[Web document revisions]
- Opening Delimiter -
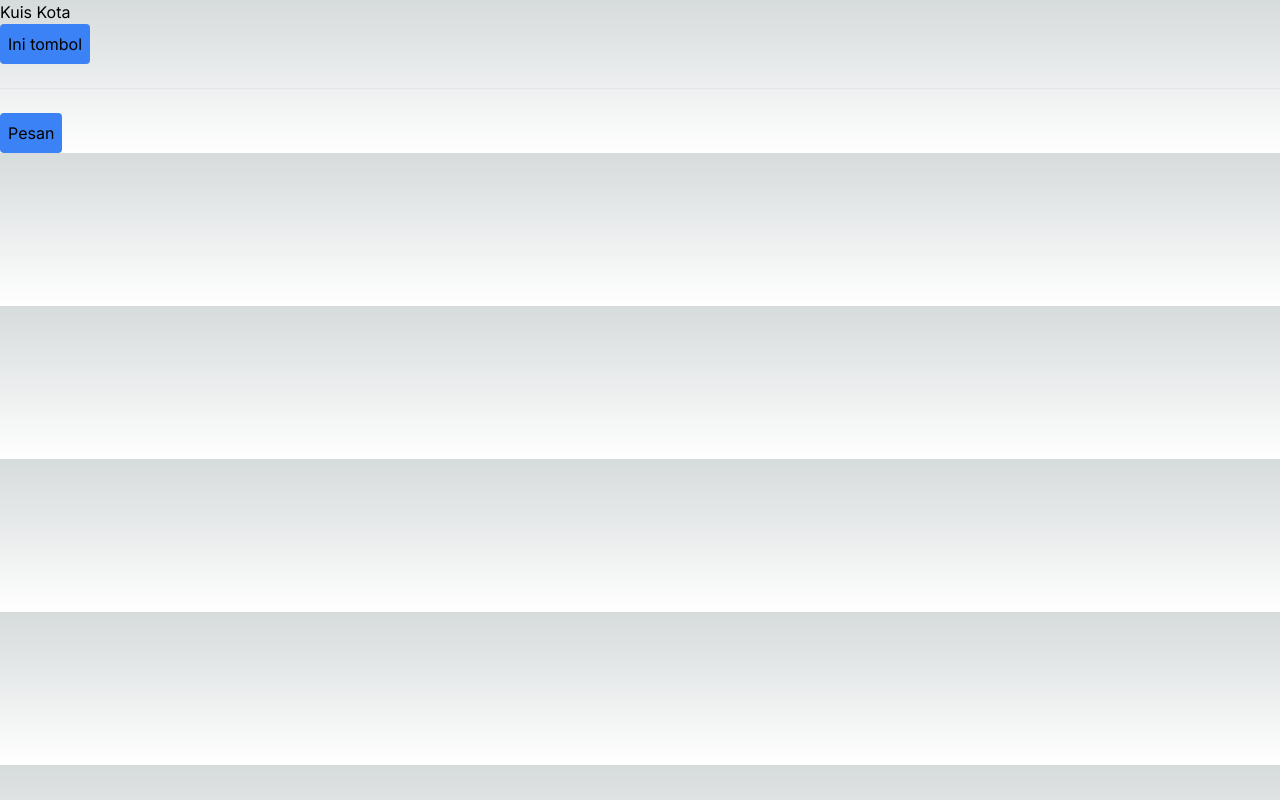
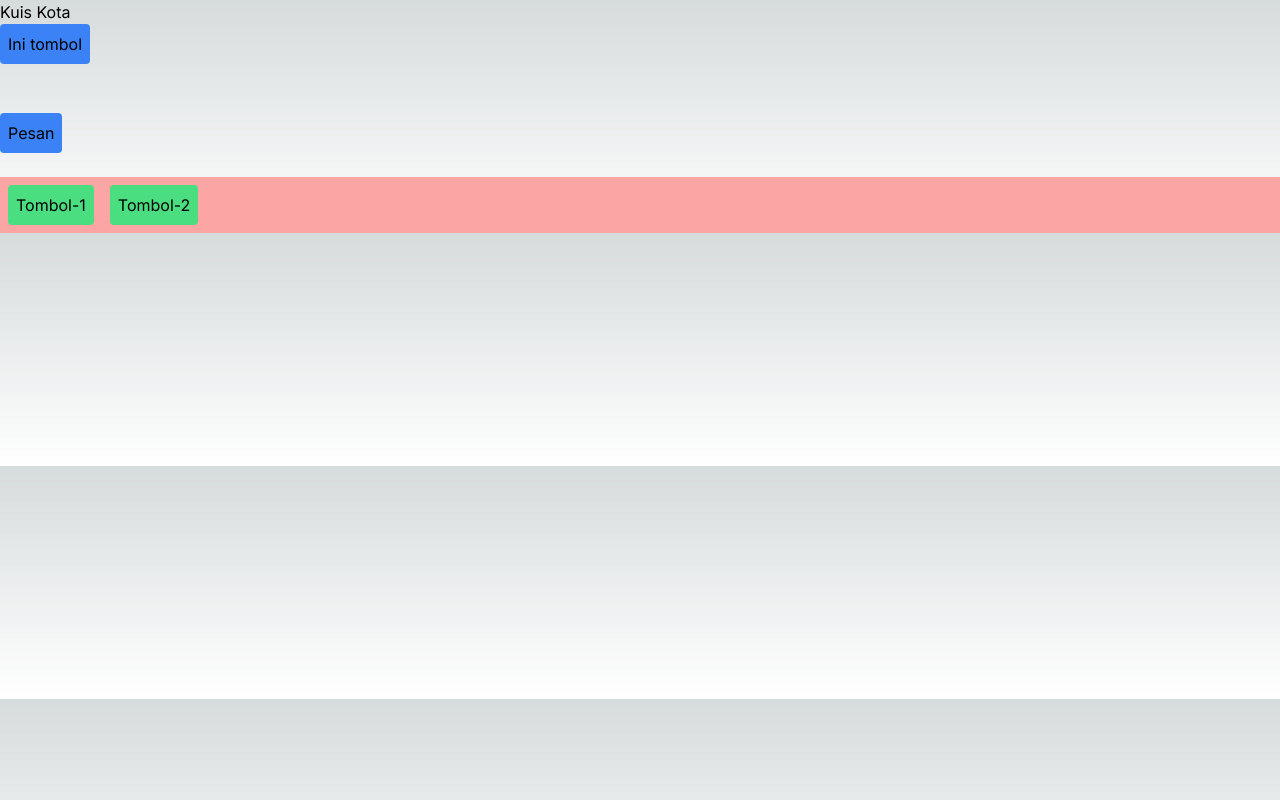
Before and after one commit to doliq/04-event-dan-state, a Next.js app: page / in a window 1280 px wide. Built offline with nearby package versions, Linux system fonts and the light colour scheme.

Commit message:
Praktikum 3

```diff
--- a/src/app/component/button.tsx
+++ b/src/app/component/button.tsx
@@ -2,6 +2,16 @@
     return (
         <button
         className="bg-blue-500 hover:bg-blue-700 text -white p-2 rounded"
+        onClick={()=> alert(isiPesan)}>
+            {namaTombol}
+        </button>
+    );
+}
+
+export function Tombol_3({isiPesan, namaTombol}) {
+    return (
+        <button
+        className="bg-green-400 hover:bg-green-700 text -white p-2 rounded m-2"
         onClick={()=> alert(isiPesan)}>
             {namaTombol}
         </button>
--- a/src/app/page.tsx
+++ b/src/app/page.tsx
@@ -1,5 +1,5 @@
 "use client";
-import Tombol_1, {Tombol_2} from "./component/button";
+import Tombol_1, {Tombol_2, Tombol_3} from "./component/button";
 
 export default function Home(){
   return(
@@ -13,6 +13,11 @@
       <br></br>
       <Tombol_2 isiPesan="Ini Pesanku" namaTombol="Pesan" />
       </div>
+      <br></br>
+      <div className="bg-red-300" onClick={() => alert('Parent Element : Div')}>
+      <Tombol_3 isiPesan="Child Element : Tombol-1" namaTombol="Tombol-1"/>
+      <Tombol_3 isiPesan="Child Element : Tombol-2" namaTombol="Tombol-2"/>
+      </div>
       </>
   );
 }
```
Also changed, not shown: assets-report/05.png (added), 1 other file (tests, documents, lock files or other folders).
- Closing Delimiter -
TASK BRIEF:
Give the entries above again word for word, without the pictures.

SOLUTION TO THIS PROBLEM:
Before and after one commit to doliq/04-event-dan-state, a Next.js app: page / in a window 1280 px wide. Built offline with nearby package versions, Linux system fonts and the light colour scheme.

Commit message:
Praktikum 3

```diff
--- a/src/app/component/button.tsx
+++ b/src/app/component/button.tsx
@@ -2,6 +2,16 @@
     return (
         <button
         className="bg-blue-500 hover:bg-blue-700 text -white p-2 rounded"
+        onClick={()=> alert(isiPesan)}>
+            {namaTombol}
+        </button>
+    );
+}
+
+export function Tombol_3({isiPesan, namaTombol}) {
+    return (
+        <button
+        className="bg-green-400 hover:bg-green-700 text -white p-2 rounded m-2"
         onClick={()=> alert(isiPesan)}>
             {namaTombol}
         </button>
--- a/src/app/page.tsx
+++ b/src/app/page.tsx
@@ -1,5 +1,5 @@
 "use client";
-import Tombol_1, {Tombol_2} from "./component/button";
+import Tombol_1, {Tombol_2, Tombol_3} from "./component/button";
 
 export default function Home(){
   return(
@@ -13,6 +13,11 @@
       <br></br>
       <Tombol_2 isiPesan="Ini Pesanku" namaTombol="Pesan" />
       </div>
+      <br></br>
+      <div className="bg-red-300" onClick={() => alert('Parent Element : Div')}>
+      <Tombol_3 isiPesan="Child Element : Tombol-1" namaTombol="Tombol-1"/>
+      <Tombol_3 isiPesan="Child Element : Tombol-2" namaTombol="Tombol-2"/>
+      </div>
       </>
   );
 }
```
Also changed, not shown: assets-report/05.png (added), 1 other file (tests, documents, lock files or other folders).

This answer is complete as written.